INPUT FOR THIS TASK below:

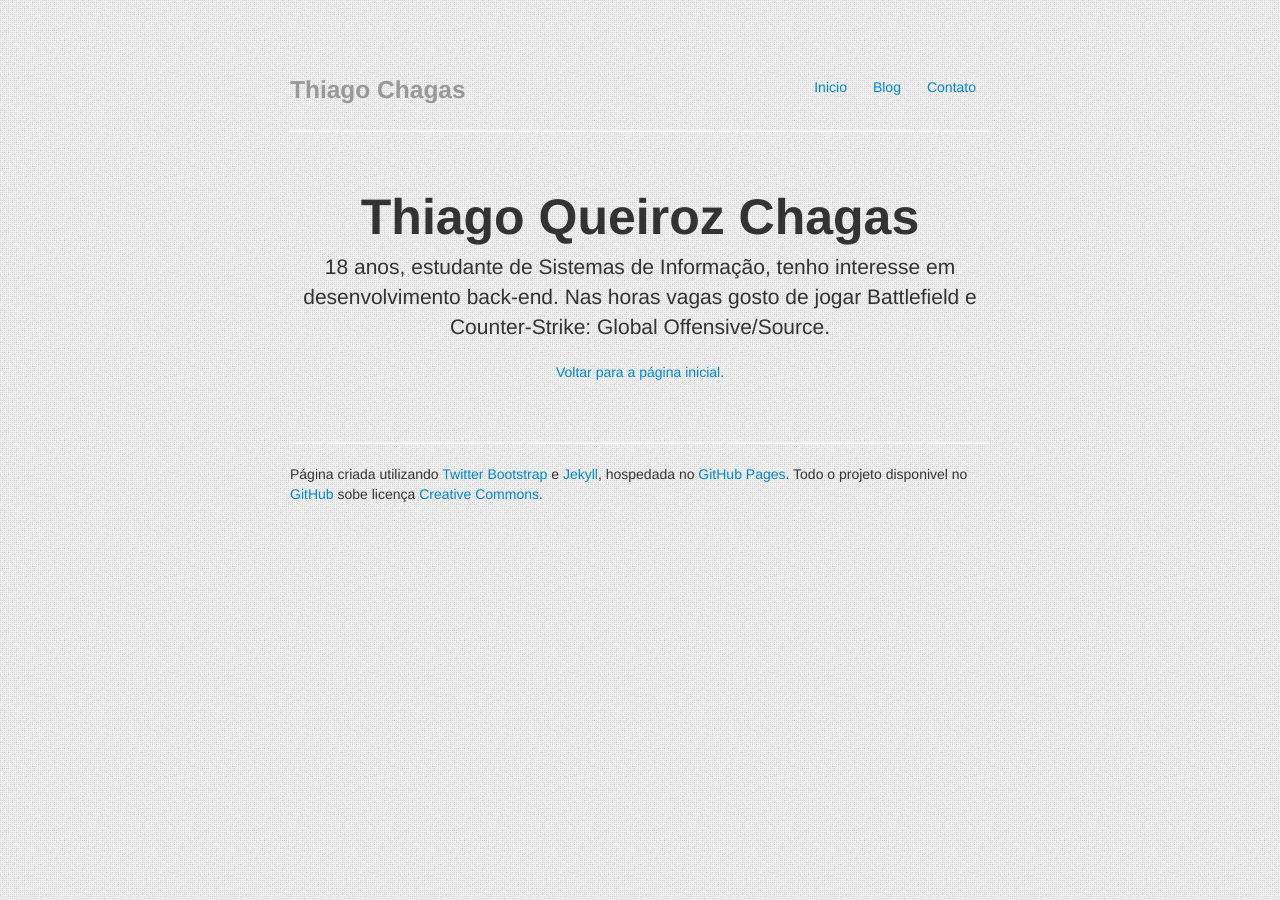
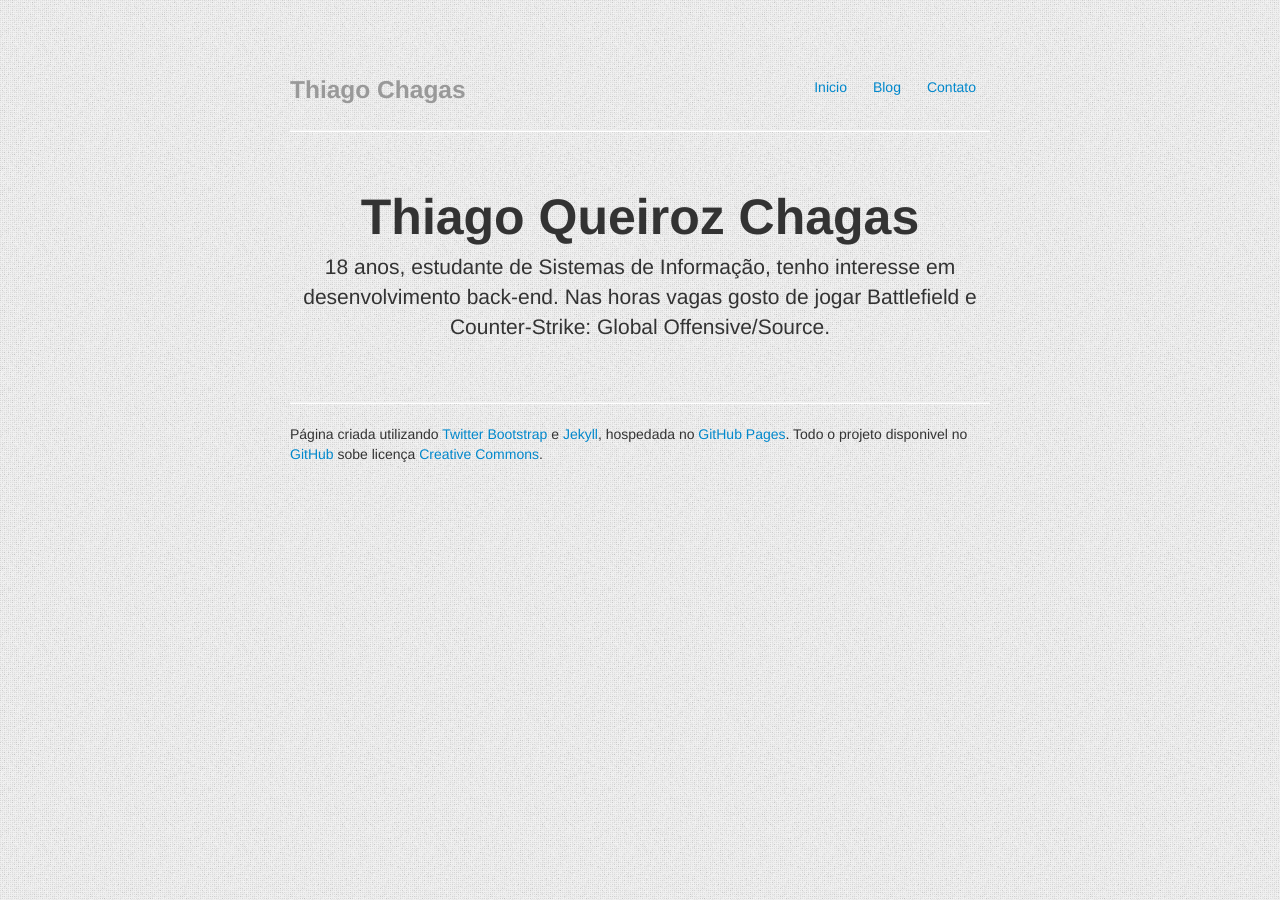
Before and after one commit to tqchagas/tqchagas.github.com, a Jekyll site: the page index.html, which Jekyll copies as it is, in a window 1280 px wide. Built offline with Jekyll 4.4.1, drawn with Linux system fonts in a browser that asks for light colours; nearby versions of some CDN libraries.

Commit message:
return in 404.html

```diff
--- a/404.html
+++ b/404.html
@@ -43,6 +43,7 @@
                         <div class="jumbotron">
                                 <h1>404</h1>
                                 <p class="lead">ERROR</p>
+                                <p><a href="http://thiagochagas.com">Voltar para a página inicial.</a><p>
                         </div>
                         <hr>
                         <div class="footer">
--- a/index.html
+++ b/index.html
@@ -43,7 +43,6 @@
                         <div class="jumbotron">
                                 <h1>Thiago Queiroz Chagas</h1>
                                 <p class="lead">18 anos, estudante de Sistemas de Informação, tenho interesse em desenvolvimento back-end. Nas horas vagas gosto de jogar Battlefield e Counter-Strike: Global Offensive/Source.</p>
-                                <p class="muted"><a href="http://thiagochagas.com">Voltar para a página inicial.</a><p>
                         </div>
                         <hr>
                         <div class="footer">
```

End of INPUT FOR THIS TASK.

== ASSIGNMENT ==
Repeat all the records above exactly, leaving out any pictures.

== YOUR RESPONSE ==
Before and after one commit to tqchagas/tqchagas.github.com, a Jekyll site: the page index.html, which Jekyll copies as it is, in a window 1280 px wide. Built offline with Jekyll 4.4.1, drawn with Linux system fonts in a browser that asks for light colours; nearby versions of some CDN libraries.

Commit message:
return in 404.html

```diff
--- a/404.html
+++ b/404.html
@@ -43,6 +43,7 @@
                         <div class="jumbotron">
                                 <h1>404</h1>
                                 <p class="lead">ERROR</p>
+                                <p><a href="http://thiagochagas.com">Voltar para a página inicial.</a><p>
                         </div>
                         <hr>
                         <div class="footer">
--- a/index.html
+++ b/index.html
@@ -43,7 +43,6 @@
                         <div class="jumbotron">
                                 <h1>Thiago Queiroz Chagas</h1>
                                 <p class="lead">18 anos, estudante de Sistemas de Informação, tenho interesse em desenvolvimento back-end. Nas horas vagas gosto de jogar Battlefield e Counter-Strike: Global Offensive/Source.</p>
-                                <p class="muted"><a href="http://thiagochagas.com">Voltar para a página inicial.</a><p>
                         </div>
                         <hr>
                         <div class="footer">
```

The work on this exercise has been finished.